**WHAT YOU NEED TO DO**
Repeat the records below exactly as they appear, leaving out any pictures.

[Web page edit records]
BEGIN

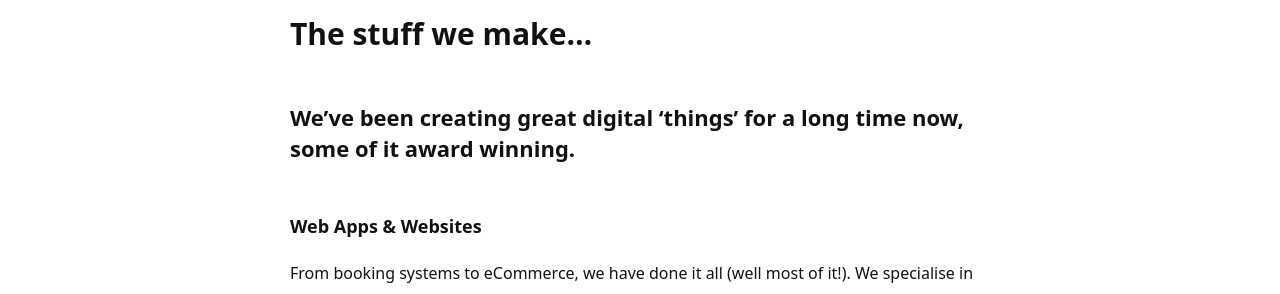
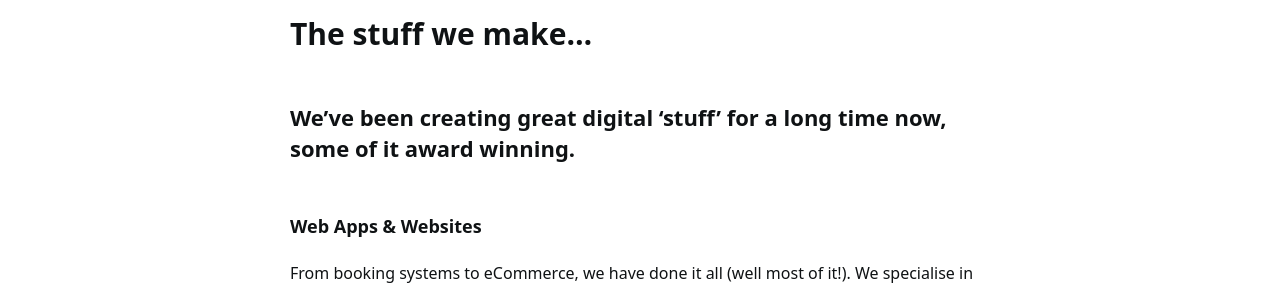
Before and after one commit to mightymango/mangodocs, a Jekyll site: the page built from about.md, in a window 1280 px wide and 1272 px high. Shown: the part 196-490 px from the top of the window. Built offline with Jekyll 4.4.1, drawn with Linux system fonts in a browser that asks for light colours; a script that is not in the unit is left out.

Commit message:
Update from Forestry.io Simon Barrett updated about.md

```diff
--- a/about.md
+++ b/about.md
@@ -6,7 +6,7 @@ permalink: "/about/"
 ---
 # The stuff we make...
 
-### We've been creating great digital 'things' for a long time now, some of it award winning.
+### We've been creating great digital 'stuff' for a long time now, some of it award winning.
 
 #### Web Apps & Websites
 
```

END

**RESULT OF THE TASK**
Before and after one commit to mightymango/mangodocs, a Jekyll site: the page built from about.md, in a window 1280 px wide and 1272 px high. Shown: the part 196-490 px from the top of the window. Built offline with Jekyll 4.4.1, drawn with Linux system fonts in a browser that asks for light colours; a script that is not in the unit is left out.

Commit message:
Update from Forestry.io Simon Barrett updated about.md

```diff
--- a/about.md
+++ b/about.md
@@ -6,7 +6,7 @@ permalink: "/about/"
 ---
 # The stuff we make...
 
-### We've been creating great digital 'things' for a long time now, some of it award winning.
+### We've been creating great digital 'stuff' for a long time now, some of it award winning.
 
 #### Web Apps & Websites
 
```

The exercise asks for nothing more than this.